● **Exercise description**: Going through the data, count each line that has the word "Stack". Reply with the total and nothing more.

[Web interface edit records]
=== Begin Enclosure ===

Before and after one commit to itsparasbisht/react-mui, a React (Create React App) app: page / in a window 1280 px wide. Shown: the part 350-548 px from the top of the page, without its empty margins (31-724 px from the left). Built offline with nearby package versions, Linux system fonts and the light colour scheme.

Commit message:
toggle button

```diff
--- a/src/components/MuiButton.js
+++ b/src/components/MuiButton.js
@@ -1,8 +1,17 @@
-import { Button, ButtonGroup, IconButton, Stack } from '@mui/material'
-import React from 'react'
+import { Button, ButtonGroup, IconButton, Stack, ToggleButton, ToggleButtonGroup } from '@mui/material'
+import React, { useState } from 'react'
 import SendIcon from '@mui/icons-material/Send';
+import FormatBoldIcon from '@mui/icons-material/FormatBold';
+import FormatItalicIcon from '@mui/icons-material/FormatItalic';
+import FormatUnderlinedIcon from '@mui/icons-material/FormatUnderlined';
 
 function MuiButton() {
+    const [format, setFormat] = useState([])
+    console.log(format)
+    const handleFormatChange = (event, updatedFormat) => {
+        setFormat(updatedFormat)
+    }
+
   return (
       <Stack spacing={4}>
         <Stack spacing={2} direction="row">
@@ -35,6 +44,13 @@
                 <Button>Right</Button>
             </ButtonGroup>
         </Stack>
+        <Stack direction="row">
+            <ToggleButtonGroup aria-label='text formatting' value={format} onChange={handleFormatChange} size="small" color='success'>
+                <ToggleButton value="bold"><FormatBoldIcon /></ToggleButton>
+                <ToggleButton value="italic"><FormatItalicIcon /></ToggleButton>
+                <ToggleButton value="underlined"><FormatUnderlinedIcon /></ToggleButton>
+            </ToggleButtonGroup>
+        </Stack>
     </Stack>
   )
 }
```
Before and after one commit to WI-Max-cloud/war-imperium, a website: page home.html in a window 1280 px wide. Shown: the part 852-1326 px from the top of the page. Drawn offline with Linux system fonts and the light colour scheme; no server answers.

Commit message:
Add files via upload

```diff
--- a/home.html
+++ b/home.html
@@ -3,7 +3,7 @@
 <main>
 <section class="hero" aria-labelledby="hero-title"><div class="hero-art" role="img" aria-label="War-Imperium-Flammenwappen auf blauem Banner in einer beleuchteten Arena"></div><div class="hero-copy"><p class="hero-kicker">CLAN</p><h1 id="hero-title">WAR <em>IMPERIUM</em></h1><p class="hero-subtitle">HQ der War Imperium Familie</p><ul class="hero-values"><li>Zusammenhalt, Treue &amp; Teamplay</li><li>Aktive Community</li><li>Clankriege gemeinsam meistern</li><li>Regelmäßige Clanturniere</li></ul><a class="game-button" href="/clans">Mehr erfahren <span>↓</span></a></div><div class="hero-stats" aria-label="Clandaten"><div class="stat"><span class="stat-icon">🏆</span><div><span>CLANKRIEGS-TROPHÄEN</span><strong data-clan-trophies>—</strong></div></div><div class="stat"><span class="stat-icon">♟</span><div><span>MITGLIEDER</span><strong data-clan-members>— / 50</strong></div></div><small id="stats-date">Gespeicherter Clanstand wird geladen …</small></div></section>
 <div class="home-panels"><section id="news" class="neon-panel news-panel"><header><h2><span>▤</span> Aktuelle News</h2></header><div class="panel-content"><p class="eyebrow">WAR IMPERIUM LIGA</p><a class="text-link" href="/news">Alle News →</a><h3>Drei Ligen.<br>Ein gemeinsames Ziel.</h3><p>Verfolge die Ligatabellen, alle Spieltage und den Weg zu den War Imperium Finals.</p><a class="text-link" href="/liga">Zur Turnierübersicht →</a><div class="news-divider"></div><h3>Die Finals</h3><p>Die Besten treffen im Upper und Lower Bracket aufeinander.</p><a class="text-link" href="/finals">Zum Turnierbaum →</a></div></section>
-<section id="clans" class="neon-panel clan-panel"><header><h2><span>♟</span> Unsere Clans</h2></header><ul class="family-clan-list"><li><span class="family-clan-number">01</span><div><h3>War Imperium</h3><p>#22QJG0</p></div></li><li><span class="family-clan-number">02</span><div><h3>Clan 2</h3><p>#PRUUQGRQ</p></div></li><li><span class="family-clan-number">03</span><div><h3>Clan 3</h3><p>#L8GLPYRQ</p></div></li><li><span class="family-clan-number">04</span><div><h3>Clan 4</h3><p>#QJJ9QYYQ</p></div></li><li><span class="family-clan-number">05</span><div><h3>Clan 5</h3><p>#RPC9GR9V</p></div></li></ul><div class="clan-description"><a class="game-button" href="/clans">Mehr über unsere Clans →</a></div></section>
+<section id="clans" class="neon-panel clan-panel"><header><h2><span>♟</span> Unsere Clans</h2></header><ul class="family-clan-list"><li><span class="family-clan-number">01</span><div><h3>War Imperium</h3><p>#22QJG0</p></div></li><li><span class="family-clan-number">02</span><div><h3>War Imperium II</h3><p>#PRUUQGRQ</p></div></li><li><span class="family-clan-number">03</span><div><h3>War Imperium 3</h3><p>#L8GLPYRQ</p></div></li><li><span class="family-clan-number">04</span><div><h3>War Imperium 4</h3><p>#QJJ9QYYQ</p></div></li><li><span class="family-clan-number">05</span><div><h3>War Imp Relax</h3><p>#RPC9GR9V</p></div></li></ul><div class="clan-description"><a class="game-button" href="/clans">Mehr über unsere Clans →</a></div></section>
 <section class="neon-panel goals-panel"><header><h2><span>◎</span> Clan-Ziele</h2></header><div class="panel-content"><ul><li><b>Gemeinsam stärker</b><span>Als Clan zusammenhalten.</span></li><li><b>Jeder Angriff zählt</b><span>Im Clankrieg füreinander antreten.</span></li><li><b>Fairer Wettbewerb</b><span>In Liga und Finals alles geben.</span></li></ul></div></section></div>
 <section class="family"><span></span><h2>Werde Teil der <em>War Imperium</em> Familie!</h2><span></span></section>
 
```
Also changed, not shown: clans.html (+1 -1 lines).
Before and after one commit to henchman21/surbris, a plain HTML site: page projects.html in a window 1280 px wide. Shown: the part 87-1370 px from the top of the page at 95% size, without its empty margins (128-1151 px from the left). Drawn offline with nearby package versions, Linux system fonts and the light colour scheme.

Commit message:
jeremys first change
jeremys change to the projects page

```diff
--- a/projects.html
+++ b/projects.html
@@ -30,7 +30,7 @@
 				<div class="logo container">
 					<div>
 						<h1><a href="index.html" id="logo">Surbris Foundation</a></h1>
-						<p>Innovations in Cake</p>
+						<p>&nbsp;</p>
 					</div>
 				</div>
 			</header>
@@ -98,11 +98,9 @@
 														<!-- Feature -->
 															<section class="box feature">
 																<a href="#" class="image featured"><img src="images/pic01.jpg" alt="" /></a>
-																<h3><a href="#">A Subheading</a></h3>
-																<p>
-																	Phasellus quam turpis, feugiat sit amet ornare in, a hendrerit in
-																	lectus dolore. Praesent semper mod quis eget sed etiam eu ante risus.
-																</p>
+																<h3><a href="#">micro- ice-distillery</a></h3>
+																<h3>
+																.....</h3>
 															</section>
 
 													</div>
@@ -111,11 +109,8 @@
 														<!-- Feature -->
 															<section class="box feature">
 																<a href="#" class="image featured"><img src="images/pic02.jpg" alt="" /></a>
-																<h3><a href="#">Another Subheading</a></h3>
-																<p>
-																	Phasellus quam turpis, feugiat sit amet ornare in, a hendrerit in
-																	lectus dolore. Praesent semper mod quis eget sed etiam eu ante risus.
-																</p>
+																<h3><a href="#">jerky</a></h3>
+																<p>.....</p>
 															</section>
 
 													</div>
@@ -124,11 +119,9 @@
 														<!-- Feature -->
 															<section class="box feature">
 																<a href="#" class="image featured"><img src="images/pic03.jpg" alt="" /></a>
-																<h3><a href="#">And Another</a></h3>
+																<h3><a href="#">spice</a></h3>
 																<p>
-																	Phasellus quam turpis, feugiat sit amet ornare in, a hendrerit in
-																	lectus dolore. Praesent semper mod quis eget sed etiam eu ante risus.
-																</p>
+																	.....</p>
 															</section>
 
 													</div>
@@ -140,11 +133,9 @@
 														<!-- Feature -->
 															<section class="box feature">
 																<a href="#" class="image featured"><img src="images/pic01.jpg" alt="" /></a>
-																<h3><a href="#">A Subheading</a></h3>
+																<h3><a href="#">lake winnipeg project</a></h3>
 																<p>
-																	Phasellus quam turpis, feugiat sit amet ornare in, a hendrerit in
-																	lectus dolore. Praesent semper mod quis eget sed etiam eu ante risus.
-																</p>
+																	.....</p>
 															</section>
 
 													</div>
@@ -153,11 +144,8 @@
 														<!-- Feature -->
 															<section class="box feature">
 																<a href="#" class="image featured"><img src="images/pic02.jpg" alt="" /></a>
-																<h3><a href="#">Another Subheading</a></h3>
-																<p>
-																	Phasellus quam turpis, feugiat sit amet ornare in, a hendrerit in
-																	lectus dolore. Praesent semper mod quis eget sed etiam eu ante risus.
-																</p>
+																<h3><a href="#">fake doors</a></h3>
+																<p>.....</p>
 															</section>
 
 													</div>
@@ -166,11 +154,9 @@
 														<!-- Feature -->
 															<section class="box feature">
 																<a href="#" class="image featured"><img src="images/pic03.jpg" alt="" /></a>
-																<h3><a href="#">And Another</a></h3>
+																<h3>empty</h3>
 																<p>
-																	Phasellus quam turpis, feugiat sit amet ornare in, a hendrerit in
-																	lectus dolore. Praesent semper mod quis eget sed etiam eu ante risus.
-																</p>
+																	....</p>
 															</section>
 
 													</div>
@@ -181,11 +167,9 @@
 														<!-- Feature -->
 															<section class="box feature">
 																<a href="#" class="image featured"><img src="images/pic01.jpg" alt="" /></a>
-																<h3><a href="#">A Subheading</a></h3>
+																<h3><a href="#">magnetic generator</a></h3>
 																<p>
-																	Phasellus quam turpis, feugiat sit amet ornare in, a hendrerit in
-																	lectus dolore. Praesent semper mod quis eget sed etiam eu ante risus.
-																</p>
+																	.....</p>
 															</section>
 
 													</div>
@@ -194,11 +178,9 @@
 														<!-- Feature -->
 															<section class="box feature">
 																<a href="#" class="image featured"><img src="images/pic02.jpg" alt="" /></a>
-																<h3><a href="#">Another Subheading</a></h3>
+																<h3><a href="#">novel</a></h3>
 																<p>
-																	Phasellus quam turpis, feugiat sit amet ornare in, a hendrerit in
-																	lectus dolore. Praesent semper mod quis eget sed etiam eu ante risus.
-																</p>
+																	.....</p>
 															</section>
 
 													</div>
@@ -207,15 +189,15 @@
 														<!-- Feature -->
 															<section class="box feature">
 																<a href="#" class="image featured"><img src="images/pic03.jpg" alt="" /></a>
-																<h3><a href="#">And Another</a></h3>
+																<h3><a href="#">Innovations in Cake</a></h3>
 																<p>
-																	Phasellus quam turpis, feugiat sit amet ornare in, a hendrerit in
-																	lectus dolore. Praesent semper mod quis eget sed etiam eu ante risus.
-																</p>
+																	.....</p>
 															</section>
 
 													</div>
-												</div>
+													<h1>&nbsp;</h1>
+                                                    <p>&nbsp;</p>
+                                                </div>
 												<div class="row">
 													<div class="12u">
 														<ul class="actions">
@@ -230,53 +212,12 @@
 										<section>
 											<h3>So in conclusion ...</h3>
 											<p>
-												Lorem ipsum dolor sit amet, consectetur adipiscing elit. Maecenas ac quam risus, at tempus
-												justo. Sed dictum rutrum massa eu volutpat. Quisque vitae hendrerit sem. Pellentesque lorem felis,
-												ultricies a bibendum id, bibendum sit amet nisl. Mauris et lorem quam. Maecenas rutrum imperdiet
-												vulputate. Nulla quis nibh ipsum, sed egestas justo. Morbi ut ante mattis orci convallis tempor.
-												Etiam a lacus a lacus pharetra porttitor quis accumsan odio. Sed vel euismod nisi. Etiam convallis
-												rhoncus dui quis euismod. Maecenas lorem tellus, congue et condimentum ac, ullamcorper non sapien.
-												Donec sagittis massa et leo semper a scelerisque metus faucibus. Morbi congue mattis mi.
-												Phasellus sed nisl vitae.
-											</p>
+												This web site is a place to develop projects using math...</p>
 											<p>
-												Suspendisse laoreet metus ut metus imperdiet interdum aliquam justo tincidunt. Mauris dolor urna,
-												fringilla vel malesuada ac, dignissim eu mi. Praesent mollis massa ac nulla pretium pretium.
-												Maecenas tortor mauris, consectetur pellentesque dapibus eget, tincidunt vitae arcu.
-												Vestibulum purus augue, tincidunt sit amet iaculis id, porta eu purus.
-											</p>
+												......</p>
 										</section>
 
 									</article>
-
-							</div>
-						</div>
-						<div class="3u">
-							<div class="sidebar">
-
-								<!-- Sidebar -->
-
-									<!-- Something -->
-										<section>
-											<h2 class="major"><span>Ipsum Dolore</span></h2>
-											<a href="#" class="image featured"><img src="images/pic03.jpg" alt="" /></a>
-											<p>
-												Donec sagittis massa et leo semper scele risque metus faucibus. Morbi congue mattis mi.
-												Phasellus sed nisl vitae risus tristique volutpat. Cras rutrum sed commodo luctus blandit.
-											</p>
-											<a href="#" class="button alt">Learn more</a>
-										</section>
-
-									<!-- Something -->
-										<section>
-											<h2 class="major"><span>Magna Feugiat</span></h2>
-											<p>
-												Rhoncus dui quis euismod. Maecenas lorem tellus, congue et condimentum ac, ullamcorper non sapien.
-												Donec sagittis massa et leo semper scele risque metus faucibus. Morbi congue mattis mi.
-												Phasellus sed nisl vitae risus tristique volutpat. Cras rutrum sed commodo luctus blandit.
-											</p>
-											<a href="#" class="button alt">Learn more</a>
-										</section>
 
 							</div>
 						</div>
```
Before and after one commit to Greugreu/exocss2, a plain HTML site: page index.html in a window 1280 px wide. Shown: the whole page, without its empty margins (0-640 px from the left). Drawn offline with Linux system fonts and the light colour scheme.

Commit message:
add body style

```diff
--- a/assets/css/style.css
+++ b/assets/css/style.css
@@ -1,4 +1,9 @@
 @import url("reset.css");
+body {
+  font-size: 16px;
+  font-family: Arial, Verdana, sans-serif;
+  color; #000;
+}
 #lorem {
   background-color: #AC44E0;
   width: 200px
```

=== End Enclosure ===

● **Solution**: 8